+++ Record extracts +++
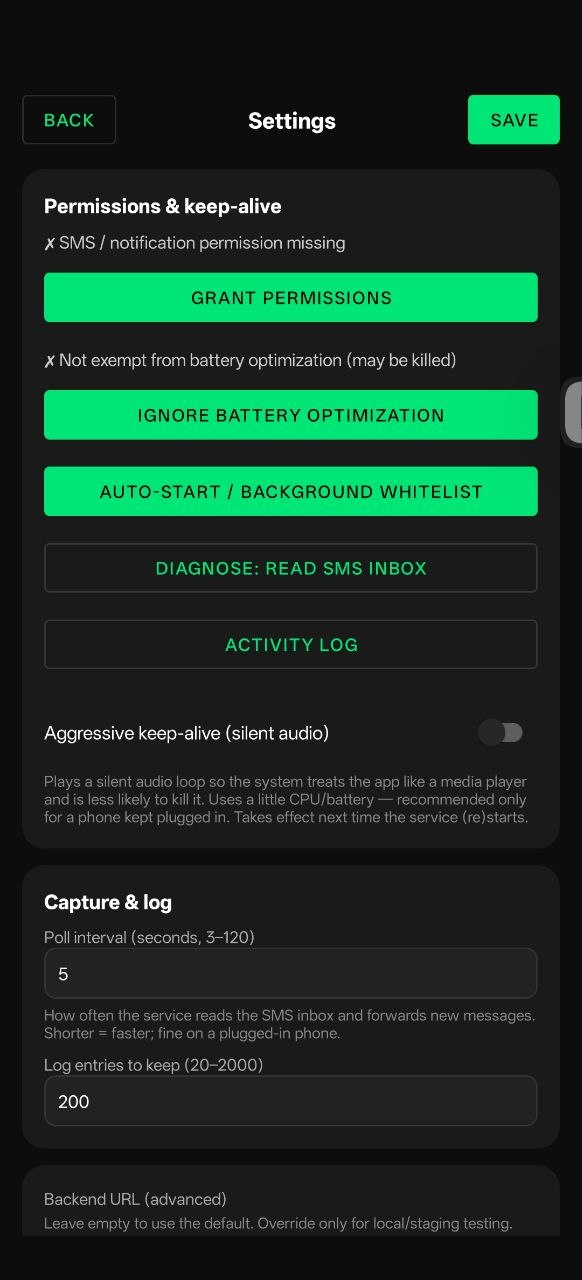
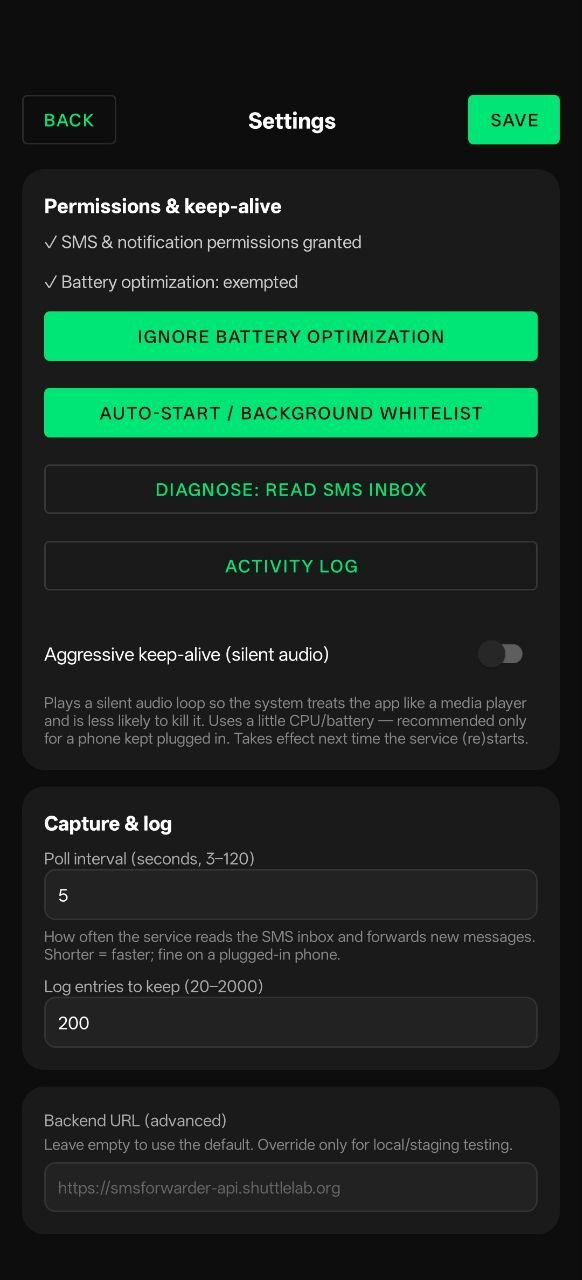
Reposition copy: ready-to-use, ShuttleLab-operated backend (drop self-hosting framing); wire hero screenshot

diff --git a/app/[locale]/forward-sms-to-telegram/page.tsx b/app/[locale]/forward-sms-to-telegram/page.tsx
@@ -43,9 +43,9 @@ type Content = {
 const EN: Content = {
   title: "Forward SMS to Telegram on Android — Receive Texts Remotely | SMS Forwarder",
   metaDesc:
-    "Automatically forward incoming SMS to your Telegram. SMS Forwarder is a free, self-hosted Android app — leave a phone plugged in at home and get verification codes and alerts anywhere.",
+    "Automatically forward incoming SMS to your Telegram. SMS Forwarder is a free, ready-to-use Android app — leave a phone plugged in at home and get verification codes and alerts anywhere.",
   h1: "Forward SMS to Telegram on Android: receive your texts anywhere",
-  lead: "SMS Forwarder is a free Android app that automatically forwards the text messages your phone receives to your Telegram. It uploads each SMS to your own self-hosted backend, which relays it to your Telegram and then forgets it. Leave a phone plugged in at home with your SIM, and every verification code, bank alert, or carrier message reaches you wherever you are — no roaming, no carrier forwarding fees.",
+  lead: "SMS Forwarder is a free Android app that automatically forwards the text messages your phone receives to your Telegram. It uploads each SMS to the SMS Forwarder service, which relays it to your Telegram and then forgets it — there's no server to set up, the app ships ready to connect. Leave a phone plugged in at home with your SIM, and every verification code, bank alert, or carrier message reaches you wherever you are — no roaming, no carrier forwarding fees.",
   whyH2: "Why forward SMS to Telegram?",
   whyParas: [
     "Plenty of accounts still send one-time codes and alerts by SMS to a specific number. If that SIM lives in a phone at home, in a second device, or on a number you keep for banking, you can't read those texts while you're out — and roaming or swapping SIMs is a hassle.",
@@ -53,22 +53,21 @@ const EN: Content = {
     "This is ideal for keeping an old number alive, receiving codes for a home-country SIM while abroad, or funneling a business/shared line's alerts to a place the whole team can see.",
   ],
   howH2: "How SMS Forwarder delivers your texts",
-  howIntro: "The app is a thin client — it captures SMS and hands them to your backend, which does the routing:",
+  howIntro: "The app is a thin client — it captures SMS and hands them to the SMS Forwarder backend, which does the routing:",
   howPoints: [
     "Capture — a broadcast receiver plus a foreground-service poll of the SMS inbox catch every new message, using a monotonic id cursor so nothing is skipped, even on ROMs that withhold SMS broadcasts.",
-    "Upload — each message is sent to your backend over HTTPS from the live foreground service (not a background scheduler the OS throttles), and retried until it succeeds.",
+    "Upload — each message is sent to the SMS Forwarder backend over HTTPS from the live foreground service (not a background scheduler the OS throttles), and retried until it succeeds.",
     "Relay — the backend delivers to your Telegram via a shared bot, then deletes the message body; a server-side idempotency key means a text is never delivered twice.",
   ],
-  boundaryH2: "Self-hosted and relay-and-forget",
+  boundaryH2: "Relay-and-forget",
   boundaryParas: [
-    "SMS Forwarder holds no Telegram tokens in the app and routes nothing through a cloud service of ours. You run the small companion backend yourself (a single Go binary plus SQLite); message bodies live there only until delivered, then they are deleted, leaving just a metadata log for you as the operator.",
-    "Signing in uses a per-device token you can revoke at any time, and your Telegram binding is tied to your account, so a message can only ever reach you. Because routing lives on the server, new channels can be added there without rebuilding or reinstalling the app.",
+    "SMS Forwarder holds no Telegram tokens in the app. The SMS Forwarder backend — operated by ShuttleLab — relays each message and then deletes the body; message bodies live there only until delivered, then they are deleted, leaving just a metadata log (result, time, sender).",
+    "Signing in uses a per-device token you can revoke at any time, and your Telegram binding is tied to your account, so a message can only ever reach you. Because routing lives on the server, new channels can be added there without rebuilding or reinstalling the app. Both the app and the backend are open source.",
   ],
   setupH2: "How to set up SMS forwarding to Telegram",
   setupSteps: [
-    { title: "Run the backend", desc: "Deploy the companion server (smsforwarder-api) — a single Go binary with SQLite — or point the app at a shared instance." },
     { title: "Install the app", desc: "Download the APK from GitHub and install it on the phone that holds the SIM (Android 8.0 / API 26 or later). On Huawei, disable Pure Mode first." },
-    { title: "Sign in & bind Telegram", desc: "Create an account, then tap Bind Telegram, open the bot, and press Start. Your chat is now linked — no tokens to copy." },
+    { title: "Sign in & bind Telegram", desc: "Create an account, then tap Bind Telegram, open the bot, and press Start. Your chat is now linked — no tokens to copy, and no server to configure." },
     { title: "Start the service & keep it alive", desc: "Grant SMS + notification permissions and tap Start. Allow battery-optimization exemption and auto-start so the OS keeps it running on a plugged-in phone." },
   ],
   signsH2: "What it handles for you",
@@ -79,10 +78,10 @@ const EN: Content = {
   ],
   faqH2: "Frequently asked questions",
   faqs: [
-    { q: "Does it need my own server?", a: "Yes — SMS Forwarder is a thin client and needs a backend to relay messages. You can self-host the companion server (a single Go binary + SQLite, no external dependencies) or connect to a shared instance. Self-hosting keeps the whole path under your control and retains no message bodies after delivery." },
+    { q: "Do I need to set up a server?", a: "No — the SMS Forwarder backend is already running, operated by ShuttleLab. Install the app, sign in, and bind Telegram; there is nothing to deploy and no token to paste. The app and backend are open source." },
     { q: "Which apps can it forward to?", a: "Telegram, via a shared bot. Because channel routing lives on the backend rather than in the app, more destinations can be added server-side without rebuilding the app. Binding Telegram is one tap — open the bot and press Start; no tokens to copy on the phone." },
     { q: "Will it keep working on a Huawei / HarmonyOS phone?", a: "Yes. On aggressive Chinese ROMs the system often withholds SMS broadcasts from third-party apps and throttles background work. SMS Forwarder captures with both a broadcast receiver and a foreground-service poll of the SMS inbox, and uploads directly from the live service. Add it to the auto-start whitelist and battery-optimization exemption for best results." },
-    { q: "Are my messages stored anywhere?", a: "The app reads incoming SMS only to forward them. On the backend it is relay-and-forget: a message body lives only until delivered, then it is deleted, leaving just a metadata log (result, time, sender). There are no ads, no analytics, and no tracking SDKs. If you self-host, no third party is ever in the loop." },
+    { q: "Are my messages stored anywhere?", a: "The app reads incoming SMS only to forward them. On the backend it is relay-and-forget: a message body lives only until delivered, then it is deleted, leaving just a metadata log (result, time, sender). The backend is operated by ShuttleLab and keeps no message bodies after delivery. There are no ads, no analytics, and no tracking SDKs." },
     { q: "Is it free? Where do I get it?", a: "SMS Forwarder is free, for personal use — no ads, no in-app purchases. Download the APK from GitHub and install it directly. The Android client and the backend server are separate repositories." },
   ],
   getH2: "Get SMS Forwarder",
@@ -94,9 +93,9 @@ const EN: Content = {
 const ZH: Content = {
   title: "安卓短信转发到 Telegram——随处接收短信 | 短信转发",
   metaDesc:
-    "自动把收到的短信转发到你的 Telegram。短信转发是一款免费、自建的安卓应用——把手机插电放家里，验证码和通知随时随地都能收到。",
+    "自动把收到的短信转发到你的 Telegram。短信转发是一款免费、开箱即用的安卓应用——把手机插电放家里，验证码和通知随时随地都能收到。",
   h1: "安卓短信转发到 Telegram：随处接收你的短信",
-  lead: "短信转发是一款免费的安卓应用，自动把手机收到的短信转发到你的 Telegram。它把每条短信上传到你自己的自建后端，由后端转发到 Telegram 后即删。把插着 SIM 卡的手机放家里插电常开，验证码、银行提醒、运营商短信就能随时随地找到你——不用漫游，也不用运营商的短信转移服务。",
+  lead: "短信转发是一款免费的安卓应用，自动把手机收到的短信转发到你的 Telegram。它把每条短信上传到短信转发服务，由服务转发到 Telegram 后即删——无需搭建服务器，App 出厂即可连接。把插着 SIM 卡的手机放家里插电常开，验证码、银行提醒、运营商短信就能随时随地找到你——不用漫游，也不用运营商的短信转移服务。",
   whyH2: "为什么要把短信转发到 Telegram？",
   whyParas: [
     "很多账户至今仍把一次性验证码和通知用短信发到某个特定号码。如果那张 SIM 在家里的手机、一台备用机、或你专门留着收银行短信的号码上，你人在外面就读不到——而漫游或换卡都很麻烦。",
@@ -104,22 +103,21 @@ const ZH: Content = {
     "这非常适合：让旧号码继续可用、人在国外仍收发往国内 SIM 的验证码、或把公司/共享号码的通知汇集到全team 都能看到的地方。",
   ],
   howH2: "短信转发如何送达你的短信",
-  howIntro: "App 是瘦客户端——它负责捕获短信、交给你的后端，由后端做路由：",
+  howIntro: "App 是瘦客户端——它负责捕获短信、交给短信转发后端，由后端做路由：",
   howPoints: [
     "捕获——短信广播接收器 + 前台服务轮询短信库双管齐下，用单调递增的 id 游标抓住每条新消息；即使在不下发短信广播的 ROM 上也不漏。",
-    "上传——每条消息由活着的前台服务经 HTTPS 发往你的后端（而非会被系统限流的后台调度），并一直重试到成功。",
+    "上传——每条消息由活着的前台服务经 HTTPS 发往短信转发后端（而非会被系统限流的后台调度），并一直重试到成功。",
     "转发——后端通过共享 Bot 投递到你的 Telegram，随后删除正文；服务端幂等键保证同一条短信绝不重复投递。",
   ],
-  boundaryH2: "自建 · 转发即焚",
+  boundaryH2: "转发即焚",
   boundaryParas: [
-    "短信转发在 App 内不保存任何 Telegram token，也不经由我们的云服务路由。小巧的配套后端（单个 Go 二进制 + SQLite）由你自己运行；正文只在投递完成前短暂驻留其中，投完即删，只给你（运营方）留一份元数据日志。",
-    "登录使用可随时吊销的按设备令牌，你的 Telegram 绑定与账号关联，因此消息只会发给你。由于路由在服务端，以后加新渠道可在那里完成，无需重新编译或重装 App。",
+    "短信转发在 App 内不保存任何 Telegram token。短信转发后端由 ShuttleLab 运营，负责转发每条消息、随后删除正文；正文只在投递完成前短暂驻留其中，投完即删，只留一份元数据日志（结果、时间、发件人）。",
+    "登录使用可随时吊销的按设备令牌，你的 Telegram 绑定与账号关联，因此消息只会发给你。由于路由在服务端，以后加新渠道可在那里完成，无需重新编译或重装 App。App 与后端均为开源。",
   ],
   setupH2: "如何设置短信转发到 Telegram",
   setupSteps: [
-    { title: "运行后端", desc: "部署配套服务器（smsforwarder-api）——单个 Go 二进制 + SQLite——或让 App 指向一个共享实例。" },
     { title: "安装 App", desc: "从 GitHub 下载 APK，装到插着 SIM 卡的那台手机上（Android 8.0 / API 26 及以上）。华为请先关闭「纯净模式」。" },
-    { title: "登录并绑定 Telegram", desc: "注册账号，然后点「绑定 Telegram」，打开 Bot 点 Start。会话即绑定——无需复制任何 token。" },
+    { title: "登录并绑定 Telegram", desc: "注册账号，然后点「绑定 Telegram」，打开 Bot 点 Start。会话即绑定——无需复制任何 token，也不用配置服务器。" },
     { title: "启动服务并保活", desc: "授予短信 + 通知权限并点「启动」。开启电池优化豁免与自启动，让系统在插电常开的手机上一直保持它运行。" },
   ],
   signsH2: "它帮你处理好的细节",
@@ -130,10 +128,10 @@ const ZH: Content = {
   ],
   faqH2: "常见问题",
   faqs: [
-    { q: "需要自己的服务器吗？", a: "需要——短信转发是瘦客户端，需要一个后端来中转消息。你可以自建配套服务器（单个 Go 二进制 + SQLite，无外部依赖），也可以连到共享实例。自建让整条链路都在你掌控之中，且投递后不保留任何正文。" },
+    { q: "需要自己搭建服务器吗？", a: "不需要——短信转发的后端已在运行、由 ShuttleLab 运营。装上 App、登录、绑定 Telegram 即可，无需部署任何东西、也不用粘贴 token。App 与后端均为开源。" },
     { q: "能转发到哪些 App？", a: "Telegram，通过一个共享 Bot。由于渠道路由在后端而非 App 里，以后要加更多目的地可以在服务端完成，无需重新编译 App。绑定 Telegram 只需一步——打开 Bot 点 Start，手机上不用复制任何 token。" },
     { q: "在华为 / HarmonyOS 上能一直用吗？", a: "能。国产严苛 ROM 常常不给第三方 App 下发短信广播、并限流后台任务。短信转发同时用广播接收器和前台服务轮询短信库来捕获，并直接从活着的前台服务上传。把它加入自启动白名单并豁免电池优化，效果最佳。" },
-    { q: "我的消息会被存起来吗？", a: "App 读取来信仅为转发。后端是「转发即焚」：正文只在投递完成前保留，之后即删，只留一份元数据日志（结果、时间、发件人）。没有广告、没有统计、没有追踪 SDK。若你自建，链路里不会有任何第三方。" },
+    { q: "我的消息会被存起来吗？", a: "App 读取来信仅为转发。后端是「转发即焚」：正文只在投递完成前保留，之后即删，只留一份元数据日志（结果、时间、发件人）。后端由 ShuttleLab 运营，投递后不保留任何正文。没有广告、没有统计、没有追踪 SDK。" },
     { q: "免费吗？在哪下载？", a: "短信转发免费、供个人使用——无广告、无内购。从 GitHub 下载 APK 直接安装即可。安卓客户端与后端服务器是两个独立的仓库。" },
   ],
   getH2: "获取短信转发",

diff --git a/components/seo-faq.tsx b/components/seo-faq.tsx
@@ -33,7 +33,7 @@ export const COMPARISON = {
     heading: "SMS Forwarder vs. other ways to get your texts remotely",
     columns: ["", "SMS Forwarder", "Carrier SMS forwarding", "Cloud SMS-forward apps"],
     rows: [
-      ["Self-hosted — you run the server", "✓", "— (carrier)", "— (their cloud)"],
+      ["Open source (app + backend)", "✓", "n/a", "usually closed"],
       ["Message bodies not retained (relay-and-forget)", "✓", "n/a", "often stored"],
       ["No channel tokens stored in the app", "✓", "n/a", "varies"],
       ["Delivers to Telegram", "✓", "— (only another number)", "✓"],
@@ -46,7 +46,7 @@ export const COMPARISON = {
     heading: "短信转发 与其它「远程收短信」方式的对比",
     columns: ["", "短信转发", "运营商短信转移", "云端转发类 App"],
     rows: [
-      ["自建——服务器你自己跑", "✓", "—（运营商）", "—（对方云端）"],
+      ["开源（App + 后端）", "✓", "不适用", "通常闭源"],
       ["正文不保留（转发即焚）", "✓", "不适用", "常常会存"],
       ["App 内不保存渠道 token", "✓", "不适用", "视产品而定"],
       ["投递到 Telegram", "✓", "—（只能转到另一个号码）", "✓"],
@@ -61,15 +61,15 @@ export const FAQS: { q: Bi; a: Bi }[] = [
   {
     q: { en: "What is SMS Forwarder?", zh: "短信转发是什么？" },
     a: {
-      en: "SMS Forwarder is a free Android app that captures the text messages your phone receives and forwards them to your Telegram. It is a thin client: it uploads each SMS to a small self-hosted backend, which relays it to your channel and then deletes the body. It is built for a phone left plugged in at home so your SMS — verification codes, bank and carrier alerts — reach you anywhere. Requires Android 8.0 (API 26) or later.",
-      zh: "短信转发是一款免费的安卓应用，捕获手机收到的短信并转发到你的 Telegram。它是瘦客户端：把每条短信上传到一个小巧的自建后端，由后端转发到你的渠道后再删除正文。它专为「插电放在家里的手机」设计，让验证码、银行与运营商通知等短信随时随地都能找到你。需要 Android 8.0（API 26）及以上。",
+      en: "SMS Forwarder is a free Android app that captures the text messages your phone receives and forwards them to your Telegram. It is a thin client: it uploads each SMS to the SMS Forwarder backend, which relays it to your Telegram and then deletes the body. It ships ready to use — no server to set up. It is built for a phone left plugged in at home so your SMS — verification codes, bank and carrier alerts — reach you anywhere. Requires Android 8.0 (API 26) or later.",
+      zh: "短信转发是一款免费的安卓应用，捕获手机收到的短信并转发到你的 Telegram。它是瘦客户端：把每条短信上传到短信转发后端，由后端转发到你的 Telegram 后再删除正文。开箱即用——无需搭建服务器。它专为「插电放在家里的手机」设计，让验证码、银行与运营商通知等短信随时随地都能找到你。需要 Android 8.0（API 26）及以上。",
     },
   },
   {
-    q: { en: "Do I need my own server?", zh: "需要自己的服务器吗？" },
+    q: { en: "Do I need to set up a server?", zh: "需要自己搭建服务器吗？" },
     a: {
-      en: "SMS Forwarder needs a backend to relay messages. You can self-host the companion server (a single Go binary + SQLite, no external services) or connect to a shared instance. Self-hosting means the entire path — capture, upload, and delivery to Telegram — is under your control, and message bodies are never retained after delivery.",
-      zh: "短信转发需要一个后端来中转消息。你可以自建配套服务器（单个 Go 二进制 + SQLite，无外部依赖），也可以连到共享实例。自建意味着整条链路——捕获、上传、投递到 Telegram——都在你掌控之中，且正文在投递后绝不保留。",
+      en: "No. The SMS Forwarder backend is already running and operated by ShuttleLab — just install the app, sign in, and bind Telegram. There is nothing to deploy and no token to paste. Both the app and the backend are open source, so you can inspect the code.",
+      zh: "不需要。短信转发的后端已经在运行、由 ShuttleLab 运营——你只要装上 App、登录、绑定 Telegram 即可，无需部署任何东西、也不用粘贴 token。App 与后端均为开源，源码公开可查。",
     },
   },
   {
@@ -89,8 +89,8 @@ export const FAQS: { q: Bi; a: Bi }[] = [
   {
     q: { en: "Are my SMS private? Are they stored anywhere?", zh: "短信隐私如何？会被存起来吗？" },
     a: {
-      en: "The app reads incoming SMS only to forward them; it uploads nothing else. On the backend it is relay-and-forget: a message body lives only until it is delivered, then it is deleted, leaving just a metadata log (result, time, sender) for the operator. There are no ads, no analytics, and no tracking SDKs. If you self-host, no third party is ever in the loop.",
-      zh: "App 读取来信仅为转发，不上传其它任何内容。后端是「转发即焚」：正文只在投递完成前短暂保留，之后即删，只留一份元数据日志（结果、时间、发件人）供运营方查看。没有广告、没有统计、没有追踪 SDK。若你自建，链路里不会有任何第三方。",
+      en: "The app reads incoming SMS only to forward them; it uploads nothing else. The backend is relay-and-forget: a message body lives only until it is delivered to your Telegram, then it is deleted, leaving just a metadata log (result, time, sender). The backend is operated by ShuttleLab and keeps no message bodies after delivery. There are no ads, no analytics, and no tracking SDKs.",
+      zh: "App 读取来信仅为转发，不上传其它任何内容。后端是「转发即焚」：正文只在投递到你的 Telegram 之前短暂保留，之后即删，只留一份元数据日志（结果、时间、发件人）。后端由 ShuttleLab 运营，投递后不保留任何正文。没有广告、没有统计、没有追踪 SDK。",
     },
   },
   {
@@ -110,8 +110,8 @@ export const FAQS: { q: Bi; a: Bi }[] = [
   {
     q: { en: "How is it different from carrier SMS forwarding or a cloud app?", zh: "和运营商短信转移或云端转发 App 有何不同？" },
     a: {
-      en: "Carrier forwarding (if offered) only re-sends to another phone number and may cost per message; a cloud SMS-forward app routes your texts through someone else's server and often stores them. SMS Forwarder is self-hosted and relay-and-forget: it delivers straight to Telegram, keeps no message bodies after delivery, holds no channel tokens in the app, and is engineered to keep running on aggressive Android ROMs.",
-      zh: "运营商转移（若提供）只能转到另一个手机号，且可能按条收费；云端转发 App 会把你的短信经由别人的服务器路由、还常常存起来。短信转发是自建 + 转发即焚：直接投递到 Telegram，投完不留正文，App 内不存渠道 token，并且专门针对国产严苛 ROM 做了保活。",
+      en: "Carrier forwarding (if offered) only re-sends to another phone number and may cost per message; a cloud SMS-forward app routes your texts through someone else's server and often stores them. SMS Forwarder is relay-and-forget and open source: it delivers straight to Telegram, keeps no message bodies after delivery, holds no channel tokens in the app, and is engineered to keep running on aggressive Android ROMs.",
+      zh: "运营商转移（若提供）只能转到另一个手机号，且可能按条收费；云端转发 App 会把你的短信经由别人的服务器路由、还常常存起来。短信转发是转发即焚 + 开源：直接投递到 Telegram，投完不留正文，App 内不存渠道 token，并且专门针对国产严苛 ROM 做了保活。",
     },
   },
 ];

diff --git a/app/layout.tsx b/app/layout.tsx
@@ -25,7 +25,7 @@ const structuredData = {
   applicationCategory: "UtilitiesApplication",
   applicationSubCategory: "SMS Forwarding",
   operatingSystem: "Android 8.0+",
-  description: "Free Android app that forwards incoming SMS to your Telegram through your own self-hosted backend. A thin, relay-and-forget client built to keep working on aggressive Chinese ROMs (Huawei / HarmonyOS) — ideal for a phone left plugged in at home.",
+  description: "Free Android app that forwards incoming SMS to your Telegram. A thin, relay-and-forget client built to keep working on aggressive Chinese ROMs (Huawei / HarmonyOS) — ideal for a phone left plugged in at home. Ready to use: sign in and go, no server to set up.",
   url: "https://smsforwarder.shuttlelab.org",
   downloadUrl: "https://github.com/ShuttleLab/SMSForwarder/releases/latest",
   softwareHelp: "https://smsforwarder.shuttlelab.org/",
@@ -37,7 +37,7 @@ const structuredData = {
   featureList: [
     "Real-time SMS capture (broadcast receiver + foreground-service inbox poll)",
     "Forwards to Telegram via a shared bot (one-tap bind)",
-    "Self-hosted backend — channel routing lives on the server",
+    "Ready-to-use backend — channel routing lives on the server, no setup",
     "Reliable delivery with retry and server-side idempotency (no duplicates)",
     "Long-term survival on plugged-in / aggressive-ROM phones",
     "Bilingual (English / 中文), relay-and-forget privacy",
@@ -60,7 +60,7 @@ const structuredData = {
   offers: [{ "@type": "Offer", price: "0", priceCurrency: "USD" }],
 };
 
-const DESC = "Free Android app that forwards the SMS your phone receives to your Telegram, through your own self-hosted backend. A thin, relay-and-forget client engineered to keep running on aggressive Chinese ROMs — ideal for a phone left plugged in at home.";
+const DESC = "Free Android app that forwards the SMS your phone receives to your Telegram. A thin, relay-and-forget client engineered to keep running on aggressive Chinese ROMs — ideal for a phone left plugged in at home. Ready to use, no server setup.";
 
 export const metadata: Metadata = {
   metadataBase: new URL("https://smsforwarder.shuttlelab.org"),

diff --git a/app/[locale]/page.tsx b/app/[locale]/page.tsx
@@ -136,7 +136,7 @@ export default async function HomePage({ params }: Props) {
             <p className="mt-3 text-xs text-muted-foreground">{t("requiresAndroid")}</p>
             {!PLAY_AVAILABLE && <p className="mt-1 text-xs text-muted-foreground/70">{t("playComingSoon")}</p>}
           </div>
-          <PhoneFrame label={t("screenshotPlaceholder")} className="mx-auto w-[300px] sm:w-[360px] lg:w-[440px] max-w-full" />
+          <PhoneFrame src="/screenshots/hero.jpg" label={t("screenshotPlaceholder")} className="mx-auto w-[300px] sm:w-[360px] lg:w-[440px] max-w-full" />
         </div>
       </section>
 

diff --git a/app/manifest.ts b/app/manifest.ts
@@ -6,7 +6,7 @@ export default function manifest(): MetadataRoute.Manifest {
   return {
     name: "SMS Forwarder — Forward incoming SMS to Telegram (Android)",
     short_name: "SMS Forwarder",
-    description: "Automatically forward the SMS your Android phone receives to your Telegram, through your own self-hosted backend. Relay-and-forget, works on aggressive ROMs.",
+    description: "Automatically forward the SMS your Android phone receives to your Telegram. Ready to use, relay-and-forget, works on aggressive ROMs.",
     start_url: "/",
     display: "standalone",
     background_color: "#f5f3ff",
+++
▶ _What the exercise asks_
Nothing except a number is needed: how many lines of the entries contain the word "export"?

▶ _Result_
8